→ **Work required**
Each line below that contains the word "import" must be copied.

→ **Dataset excerpts**
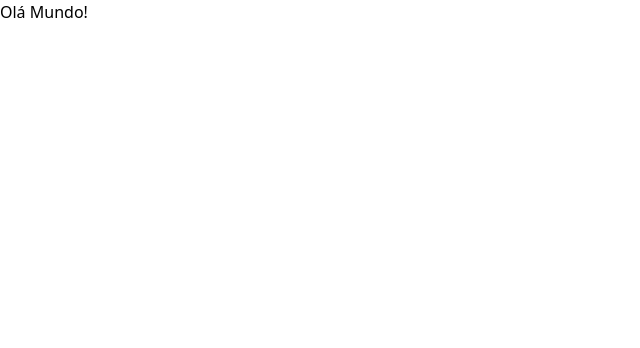
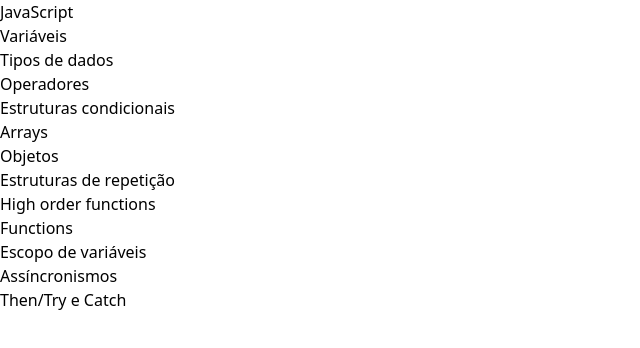
Before and after one commit to Alan-oliveir/smart_doc_IA, a React (Vite) app: page / in a window 1280 px wide. Shown: the top 348 px of the page, without its empty margins (0-640 px from the left). Built offline with nearby package versions, Linux system fonts and the light colour scheme.

Commit message:
modified:   src/App.jsx

```diff
--- a/src/App.jsx
+++ b/src/App.jsx
@@ -1,11 +1,15 @@
-import themes from "./data"
+import themes, {language} from "./data";
 
 function App() {
-
   console.log(themes)
   return (
-    <h1>Olá Mundo! </h1>
-  )
+    <>
+    <h1>{language}</h1>
+    {themes.map((theme, idx) => (
+      <p key={idx}> {theme.name}</p>
+    ))}
+    </>
+  );
 }
 
-export default App
+export default App;
```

→ **Output for this exercise**
-import themes from "./data"
+import themes, {language} from "./data";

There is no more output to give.